# [What to work on]
Where does the string "high" appear in the records? Copy every line that contains it.

(Before-and-after change data)

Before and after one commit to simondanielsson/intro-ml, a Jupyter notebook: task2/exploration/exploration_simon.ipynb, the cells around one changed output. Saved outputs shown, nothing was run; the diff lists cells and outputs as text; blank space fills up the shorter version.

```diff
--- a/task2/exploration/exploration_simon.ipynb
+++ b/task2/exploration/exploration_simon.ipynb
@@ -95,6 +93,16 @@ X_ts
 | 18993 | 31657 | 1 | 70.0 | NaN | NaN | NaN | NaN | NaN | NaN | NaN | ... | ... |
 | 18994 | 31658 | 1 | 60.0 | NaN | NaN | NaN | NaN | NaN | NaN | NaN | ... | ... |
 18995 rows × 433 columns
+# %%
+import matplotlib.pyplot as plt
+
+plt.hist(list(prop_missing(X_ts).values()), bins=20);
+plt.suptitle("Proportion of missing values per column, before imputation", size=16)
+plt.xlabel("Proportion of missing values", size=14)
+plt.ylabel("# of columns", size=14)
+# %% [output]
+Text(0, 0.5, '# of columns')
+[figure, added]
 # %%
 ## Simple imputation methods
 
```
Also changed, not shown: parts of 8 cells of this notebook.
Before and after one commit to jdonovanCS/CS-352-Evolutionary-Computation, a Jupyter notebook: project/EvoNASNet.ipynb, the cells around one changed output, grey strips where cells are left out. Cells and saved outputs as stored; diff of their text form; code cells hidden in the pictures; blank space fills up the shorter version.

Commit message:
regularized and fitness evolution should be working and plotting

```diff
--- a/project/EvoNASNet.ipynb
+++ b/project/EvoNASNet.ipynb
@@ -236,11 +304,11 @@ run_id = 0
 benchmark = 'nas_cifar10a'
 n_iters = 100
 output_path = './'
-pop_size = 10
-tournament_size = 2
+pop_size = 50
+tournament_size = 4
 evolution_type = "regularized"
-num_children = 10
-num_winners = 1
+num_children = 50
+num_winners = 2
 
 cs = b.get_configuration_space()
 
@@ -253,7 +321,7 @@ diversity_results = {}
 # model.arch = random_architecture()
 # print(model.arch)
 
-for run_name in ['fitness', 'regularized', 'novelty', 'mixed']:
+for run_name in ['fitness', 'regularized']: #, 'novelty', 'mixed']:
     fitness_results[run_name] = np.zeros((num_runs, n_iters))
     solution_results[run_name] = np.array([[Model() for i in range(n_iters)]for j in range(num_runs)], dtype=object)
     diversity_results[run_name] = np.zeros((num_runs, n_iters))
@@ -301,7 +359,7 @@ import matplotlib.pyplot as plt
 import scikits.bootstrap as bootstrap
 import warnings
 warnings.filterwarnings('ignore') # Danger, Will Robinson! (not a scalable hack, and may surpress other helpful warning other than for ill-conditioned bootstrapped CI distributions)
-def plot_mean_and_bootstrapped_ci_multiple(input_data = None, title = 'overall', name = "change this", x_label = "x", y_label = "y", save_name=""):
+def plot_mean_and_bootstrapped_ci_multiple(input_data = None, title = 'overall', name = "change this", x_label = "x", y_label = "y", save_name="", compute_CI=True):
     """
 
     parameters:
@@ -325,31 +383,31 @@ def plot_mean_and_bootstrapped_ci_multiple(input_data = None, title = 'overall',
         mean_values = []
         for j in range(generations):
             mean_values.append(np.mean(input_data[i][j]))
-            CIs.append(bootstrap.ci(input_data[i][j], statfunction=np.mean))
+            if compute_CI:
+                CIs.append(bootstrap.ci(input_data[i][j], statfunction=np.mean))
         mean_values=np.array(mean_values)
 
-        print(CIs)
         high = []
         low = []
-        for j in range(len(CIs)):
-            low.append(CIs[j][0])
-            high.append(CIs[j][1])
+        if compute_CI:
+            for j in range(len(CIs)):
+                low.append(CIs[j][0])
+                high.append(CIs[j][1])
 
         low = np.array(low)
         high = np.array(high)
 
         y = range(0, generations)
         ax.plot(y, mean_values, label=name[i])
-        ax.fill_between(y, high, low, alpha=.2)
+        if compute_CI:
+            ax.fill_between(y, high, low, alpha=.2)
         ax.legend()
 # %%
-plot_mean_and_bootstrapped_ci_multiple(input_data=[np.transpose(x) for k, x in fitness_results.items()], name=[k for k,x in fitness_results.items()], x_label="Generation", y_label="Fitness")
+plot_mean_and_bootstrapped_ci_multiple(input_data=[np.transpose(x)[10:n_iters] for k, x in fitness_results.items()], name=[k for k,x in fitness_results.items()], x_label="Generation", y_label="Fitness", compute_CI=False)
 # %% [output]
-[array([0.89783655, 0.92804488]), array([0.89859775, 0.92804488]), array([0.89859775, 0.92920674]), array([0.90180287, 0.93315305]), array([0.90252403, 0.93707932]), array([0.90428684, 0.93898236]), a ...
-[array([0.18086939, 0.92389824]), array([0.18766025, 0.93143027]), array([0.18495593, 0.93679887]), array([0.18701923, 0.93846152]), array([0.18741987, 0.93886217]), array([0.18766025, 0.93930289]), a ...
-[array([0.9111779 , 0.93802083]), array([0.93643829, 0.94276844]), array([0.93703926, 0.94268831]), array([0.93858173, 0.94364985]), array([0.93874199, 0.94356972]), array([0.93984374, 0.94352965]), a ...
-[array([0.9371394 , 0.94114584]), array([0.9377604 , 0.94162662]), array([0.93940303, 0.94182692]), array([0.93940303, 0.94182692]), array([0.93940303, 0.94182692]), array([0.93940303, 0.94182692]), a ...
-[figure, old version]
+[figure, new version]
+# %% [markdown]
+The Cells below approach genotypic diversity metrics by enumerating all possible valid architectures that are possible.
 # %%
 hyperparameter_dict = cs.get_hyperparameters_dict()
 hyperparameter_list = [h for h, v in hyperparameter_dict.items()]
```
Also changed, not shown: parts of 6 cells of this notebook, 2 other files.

# [Answer]
         high = []
-            high.append(CIs[j][1])
+                high.append(CIs[j][1])
         high = np.array(high)
-        ax.fill_between(y, high, low, alpha=.2)
+            ax.fill_between(y, high, low, alpha=.2)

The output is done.